INPUT:
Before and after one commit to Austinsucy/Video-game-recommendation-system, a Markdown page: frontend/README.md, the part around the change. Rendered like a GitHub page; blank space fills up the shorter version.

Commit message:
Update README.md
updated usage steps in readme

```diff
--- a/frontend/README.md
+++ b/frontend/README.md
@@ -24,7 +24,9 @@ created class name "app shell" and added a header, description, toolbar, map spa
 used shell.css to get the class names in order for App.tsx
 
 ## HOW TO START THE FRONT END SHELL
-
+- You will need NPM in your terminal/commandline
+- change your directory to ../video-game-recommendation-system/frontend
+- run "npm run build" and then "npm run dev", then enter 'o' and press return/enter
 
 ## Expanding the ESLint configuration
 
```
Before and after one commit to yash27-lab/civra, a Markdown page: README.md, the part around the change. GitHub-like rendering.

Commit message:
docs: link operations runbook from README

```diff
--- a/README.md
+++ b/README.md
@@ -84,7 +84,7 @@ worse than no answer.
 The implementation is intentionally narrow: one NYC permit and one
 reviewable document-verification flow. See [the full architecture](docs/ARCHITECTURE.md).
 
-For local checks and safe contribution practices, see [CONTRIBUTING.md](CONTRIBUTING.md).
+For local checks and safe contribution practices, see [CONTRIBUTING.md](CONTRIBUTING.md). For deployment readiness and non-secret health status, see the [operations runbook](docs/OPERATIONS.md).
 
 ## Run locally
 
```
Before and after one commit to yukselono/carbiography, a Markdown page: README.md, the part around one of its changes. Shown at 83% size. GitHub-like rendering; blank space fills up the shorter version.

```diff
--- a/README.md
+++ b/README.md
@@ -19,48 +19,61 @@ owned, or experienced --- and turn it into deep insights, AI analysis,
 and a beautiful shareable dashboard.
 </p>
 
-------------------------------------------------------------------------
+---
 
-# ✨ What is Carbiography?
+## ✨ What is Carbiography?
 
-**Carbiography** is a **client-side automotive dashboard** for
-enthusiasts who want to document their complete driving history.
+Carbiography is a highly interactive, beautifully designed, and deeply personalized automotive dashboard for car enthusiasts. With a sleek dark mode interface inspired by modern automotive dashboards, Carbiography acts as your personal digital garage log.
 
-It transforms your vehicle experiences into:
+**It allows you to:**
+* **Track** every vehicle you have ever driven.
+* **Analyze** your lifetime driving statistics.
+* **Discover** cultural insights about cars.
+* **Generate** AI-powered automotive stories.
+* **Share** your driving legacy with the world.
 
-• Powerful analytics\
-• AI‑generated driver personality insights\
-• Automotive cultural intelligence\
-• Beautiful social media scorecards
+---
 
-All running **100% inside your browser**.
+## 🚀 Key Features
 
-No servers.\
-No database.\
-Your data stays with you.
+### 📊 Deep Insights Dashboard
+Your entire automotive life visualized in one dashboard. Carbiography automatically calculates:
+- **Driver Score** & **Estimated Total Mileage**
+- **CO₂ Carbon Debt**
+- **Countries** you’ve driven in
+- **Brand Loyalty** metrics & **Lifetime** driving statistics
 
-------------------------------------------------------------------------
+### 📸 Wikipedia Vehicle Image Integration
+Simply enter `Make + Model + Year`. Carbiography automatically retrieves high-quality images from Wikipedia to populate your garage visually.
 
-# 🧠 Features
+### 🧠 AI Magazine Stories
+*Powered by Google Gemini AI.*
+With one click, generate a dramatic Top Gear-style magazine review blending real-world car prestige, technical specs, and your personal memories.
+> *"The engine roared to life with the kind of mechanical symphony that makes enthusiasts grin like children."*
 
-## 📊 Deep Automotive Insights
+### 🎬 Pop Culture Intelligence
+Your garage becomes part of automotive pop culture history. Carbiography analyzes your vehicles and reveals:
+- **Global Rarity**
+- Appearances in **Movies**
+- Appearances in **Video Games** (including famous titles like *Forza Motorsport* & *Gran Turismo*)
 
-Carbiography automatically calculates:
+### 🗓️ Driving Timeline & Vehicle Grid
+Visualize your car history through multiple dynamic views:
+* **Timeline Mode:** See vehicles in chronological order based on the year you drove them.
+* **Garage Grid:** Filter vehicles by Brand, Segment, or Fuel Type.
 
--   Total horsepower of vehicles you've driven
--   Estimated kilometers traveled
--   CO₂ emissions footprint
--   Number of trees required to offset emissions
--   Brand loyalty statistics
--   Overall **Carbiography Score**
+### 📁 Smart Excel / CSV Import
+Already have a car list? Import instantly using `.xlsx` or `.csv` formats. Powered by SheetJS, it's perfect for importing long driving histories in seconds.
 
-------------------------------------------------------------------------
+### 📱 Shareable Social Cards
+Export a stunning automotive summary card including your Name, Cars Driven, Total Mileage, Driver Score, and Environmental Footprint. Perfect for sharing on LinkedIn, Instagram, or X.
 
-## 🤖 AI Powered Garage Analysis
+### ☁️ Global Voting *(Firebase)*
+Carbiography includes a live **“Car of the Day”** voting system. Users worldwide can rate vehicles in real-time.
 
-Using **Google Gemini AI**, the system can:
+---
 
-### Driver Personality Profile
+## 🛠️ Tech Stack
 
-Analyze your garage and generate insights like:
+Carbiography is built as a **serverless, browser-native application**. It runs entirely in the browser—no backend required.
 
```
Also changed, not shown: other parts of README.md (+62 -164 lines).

WORK ITEM: Search the listing for "vehicles" and copy each line holding it.

REPLY:
+Your garage becomes part of automotive pop culture history. Carbiography analyzes your vehicles and reveals:
+* **Timeline Mode:** See vehicles in chronological order based on the year you drove them.
+* **Garage Grid:** Filter vehicles by Brand, Segment, or Fuel Type.
--   Total horsepower of vehicles you've driven
+Carbiography includes a live **“Car of the Day”** voting system. Users worldwide can rate vehicles in real-time.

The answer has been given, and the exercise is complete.